The Fed is providing support for money markets and will extend its remit to municipal bonds. The coronavirus rescue package could expand the Fed's power to buy corporate debt.


Coronavirus Stock Market Crash

With the economy in an unprecedented meltdown, the current coronavirus stock market crash is understandable. The Dow Jones Industrial Average plunged 17.3% last week to its lowest level since November 2016, a few weeks after President Donald Trump was elected. The S&P 500 index skidded 15% while the Nasdaq composite retreated 12.6%. All of those are on top of huge losses in the past month.

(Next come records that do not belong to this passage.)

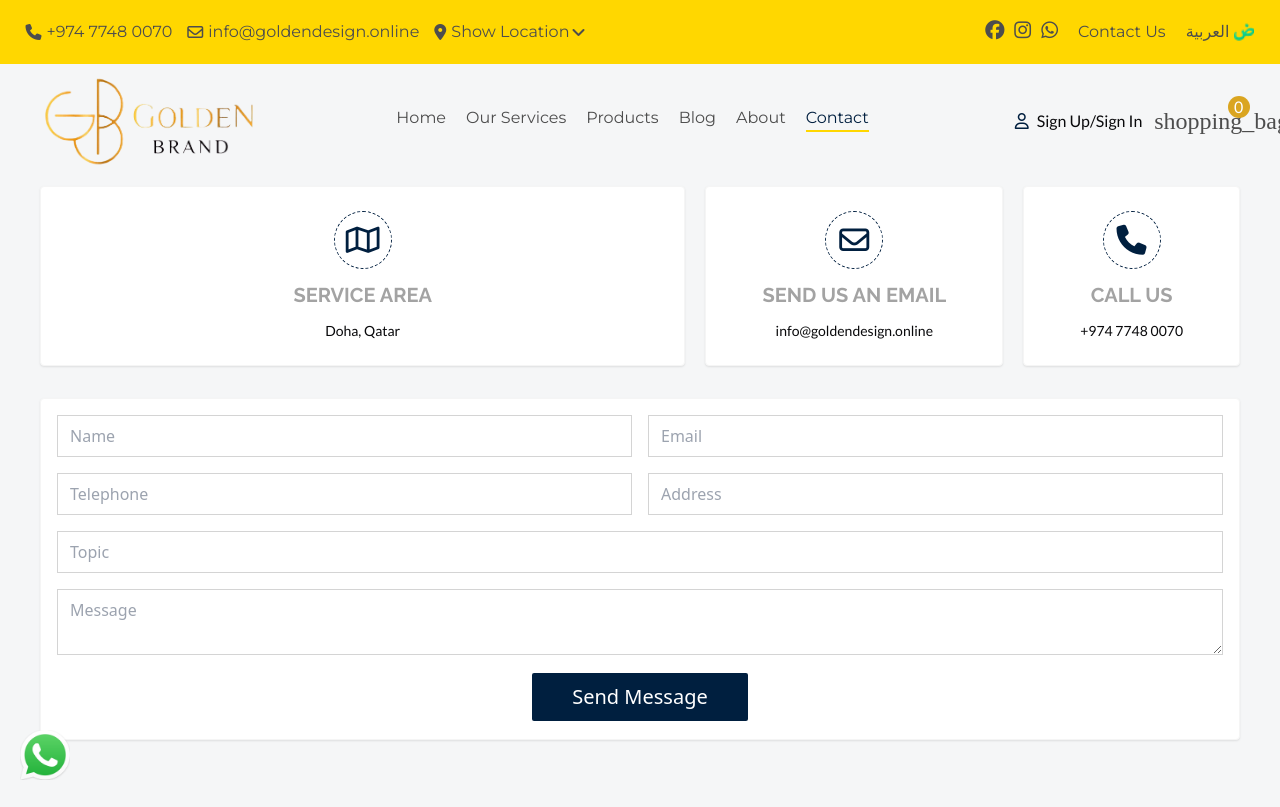
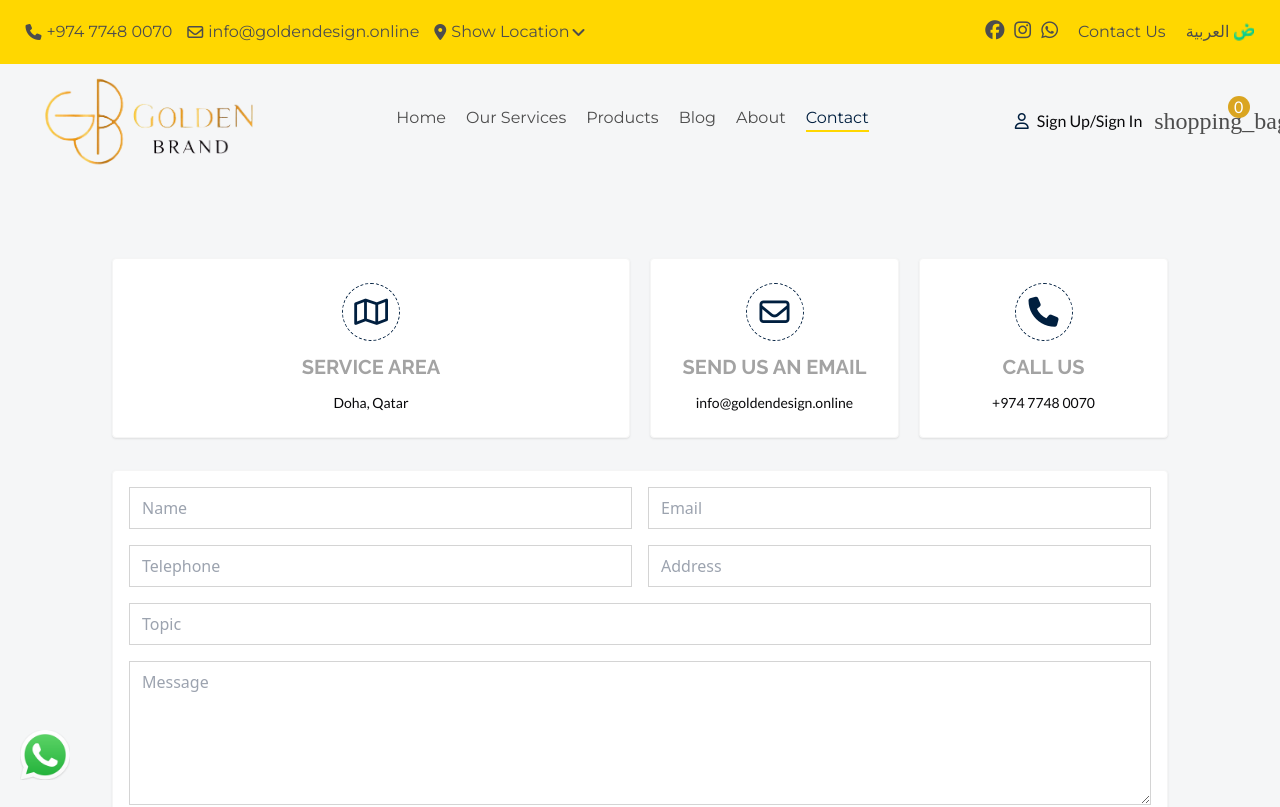
Before and after one commit to jawharhmidi02/golden-brand-front, a Next.js app: page /1/contact in a window 1280 px wide. Shown: the top 807 px of the page. Built offline with nearby package versions, Linux system fonts and the light colour scheme; a web font is replaced by a local one.

Commit message:
Contact page is now responsive

```diff
--- a/app/[lng]/contact/page.js
+++ b/app/[lng]/contact/page.js
@@ -10,9 +10,10 @@ const page = () => {
     document.title = "GoldenBrand: Contact";
   }, []);
   return (
-    <div className="flex flex-col mx-auto w-[1200px] gap-20 mt-2">
+    <div className="mx-auto w-full mt-20 flex justify-center items-center">
+      <div className="flex flex-col max-w-[1300px] w-full gap-20 mx-5 sm:mx-10 xl:mx-28">
         <div className="flex flex-col gap-8">
-        <div className="flex flex-row gap-5 justify-center">
+          <div className="grid grid-cols-1 lg:grid-cols-2  gap-5">
             <div className="flex flex-col gap-3 flex-grow-[3] py-6 justify-evenly items-center bg-white border-[1px] border-neutral-100 rounded-sm shadow-sm drop-shadow-sm">
               <div className="flex justify-center items-center w-12 h-12 p-7 border-dashed border-[1px] border-[var(--blue)] rounded-full ">
                 <i className="fa-regular fa-map text-3xl text-[var(--blue)]"></i>
@@ -23,17 +24,20 @@ const page = () => {
               <span className="text-sm font-lato">Doha, Qatar</span>
             </div>
 
-          <div className="flex flex-col gap-3 px-14 py-6 justify-evenly items-center bg-white border-[1px] border-neutral-100 rounded-sm shadow-sm drop-shadow-sm">
+            <div className="grid grid-cols-1 md:grid-cols-2 gap-5 ">
+              <div className="flex flex-col gap-3 px-4 py-6 justify-evenly items-center bg-white border-[1px] border-neutral-100 rounded-sm shadow-sm drop-shadow-sm">
                 <div className="flex justify-center items-center w-12 h-12 p-7 border-dashed border-[1px] border-[var(--blue)] rounded-full ">
                   <i className="fa-regular fa-envelope text-3xl text-[var(--blue)]"></i>
                 </div>
                 <span className="font-bold text-xl text-neutral-400 font-raleway">
                   SEND US AN EMAIL
                 </span>
-            <span className="text-sm font-lato">info@goldendesign.online</span>
+                <span className="text-sm font-lato">
+                  info@goldendesign.online
+                </span>
               </div>
 
-          <div className="flex flex-col gap-3 px-14 py-6 justify-evenly items-center bg-white border-[1px] border-neutral-100 rounded-sm shadow-sm drop-shadow-sm">
+              <div className="flex flex-col gap-3 px-4 py-6 justify-evenly items-center bg-white border-[1px] border-neutral-100 rounded-sm shadow-sm drop-shadow-sm">
                 <div className="flex justify-center items-center w-12 h-12 p-7 border-dashed border-[1px] border-[var(--blue)] rounded-full ">
                   <i className="fa-solid fa-phone text-3xl text-[var(--blue)]"></i>
                 </div>
@@ -43,30 +47,31 @@ const page = () => {
                 <span className="text-sm font-lato">+974 7748 0070</span>
               </div>
             </div>
+          </div>
 
-        <div className="flex flex-col gap-4 p-4 bg-white border-[1px]  border-neutral-100 rounded-sm shadow-sm drop-shadow-sm">
-          <div className="flex flex-row  gap-4">
+          <div className="flex flex-col gap-4 p-4 bg-white border-[1px]  border-neutral-100 rounded-sm shadow-sm  drop-shadow-sm">
+            <div className="grid grid-cols-1 md:grid-cols-2  gap-4">
               <input
                 type="text"
                 placeholder="Name"
-              className="border-[1px] px-3 py-2 border-neutral-300 w-6/12 outline-[var(--blue)]"
+                className="border-[1px] px-3 py-2 border-neutral-300  outline-[var(--blue)]"
               ></input>
               <input
                 type="email"
                 placeholder="Email"
-              className="border-[1px] px-3 py-2 border-neutral-300 w-6/12 outline-[var(--blue)]"
+                className="border-[1px] px-3 py-2 border-neutral-300  outline-[var(--blue)]"
               ></input>
             </div>
-          <div className="flex flex-row gap-4">
+            <div className="grid grid-cols-1 md:grid-cols-2 gap-4">
               <input
                 type="tel"
                 placeholder="Telephone"
-              className="border-[1px] px-3 py-2 border-neutral-300 w-6/12 outline-[var(--blue)]"
+                className="border-[1px] px-3 py-2 border-neutral-300  outline-[var(--blue)]"
               ></input>
               <input
                 type="text"
                 placeholder="Address"
-              className="border-[1px] px-3 py-2 border-neutral-300 w-6/12 outline-[var(--blue)]"
+                className="border-[1px] px-3 py-2 border-neutral-300  outline-[var(--blue)]"
               ></input>
             </div>
             <input
@@ -76,7 +81,7 @@ const page = () => {
             ></input>
             <textarea
               placeholder="Message"
-            className="border-[1px] px-3 py-2 border-neutral-300 w-full outline-[var(--blue)]"
+              className="border-[1px] px-3 py-2 border-neutral-300 w-full min-h-36 outline-[var(--blue)]"
             ></textarea>
             <button
               className="rounded-sm px-10 py-2.5 w-fit text-xl self-center border-2 border-[#ffffff] text-[#ffffff] bg-[var(--blue)] active:scale-95 hover:border-[var(--blue)] hover:bg-[#ffffff] hover:text-[var(--blue)] transition-all duration-200"
@@ -87,12 +92,10 @@ const page = () => {
           </div>
         </div>
 
-      <div className="flex flex-row gap-20">
+        <div className="grid grid-cols-1 lg:grid-cols-2 gap-20  mb-10">
           <iframe
             src="https://www.google.com/maps/embed?pb=!1m14!1m12!1m3!1d58613.59643240183!2d10.523509372413544!3d33.34624482660369!2m3!1f0!2f0!3f0!3m2!1i1024!2i768!4f13.1!5e0!3m2!1sen!2stn!4v1729389385885!5m2!1sen!2stn"
-          width="600"
-          height="450"
-          className="border-0"
+            className="border-0 w-full h-[450px]"
             allowfullscreen=""
             loading="lazy"
             referrerpolicy="no-referrer-when-downgrade"
@@ -109,7 +112,7 @@ const page = () => {
             >
               <div
                 className={cn(
-                "flex justify-center rounded-sm bg-[#ffffff] items-center px-3 py-2 shadow-sm drop-shadow-sm border-neutral-100 border-[1px] transition-all duration-200",
+                  "flex justify-center rounded-sm bg-[#ffffff] items-center px-3 py-2 w-16 h-16 shadow-sm drop-shadow-sm border-neutral-100 border-[1px] transition-all duration-200",
                   day && "bg-[var(--blue)]"
                 )}
               >
@@ -146,7 +149,7 @@ const page = () => {
             >
               <div
                 className={cn(
-                "flex justify-center rounded-sm bg-[#ffffff] items-center px-3 py-2 shadow-sm drop-shadow-sm border-neutral-100 border-[1px] transition-all duration-200",
+                  "flex justify-center rounded-sm bg-[#ffffff] items-center w-16 h-16 px-3 py-2 shadow-sm drop-shadow-sm border-neutral-100 border-[1px] transition-all duration-200",
                   time && "bg-[var(--blue)]"
                 )}
               >
@@ -174,6 +177,7 @@ const page = () => {
           </div>
         </div>
       </div>
+    </div>
   );
 };
 
--- a/app/[lng]/services/page.js
+++ b/app/[lng]/services/page.js
@@ -99,7 +99,7 @@ const page = () => {
 
       {/* Services descriptions cards  */}
 
-      <div className="grid bg-white shadow-sm drop-shadow-sm w-full border-neutral-100 border-[1px] grid-cols-1 md:grid-cols-2 lg:grid-cols-3 xl:grid-cols-4 py-16 px-8 sm:px-16  gap-12">
+      <div className="grid bg-white shadow-sm drop-shadow-sm w-full border-neutral-100 border-[1px] grid-cols-1 md:grid-cols-2 lg:grid-cols-3 xl:grid-cols-4 py-20 px-8 sm:px-20  gap-12">
 
         { serviceDescData.map((item, index) => (
           <ServiceDescCard
--- a/components/categories/Categories.js
+++ b/components/categories/Categories.js
@@ -87,7 +87,7 @@ const Categories = ({ lng }) => {
                 >
                   <div className="p-2 flex-1 flex">
                     <Card
-                      className="categorie-card border-1 border-neutral-200 shadow-md drop-shadow-md flex-1 flex flex-col"
+                      className="categorie-card border-[1px] border-neutral-200 shadow-md drop-shadow-md flex-1 flex flex-col"
                       onClick={() => {
                         cats[item.name] = true;
                         location.href = `/${lng}/products?selectedCategories=${encodeURIComponent(
```
Lines whose indentation alone changed are shown as unchanged.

President Trump and McConnell had hoped to have at least a tentative stimulus deal before the stock market opens Monday. Dow Jones, S&P 500 and Nasdaq futures fell 5% or more, hitting limit down just moments after trading began at 6 p.m. ET. Futures resumed trading as they pared losses, but were down sharply.

In 2008, House Republicans voted down the TARP rescue package, triggering another big stock sell-off before the plan finally passed.

The New York Stock Exchange trading floor will be closed as of Monday. Most stock trading is now electronic.

Dow Jones Stocks Under Pressure

Dow Jones aerospace giant Boeing was already reeling from the 737 Max grounding for the past year. Now airlines may have no need for any new jets for the foreseeable future. Boeing stock crashed 44% just last week to its lowest level in nearly seven years.

Boeing suspended its dividend and buybacks late Friday, aiming to preserve cash and win over lawmakers reluctant to bail out the company.


Source: Investors.com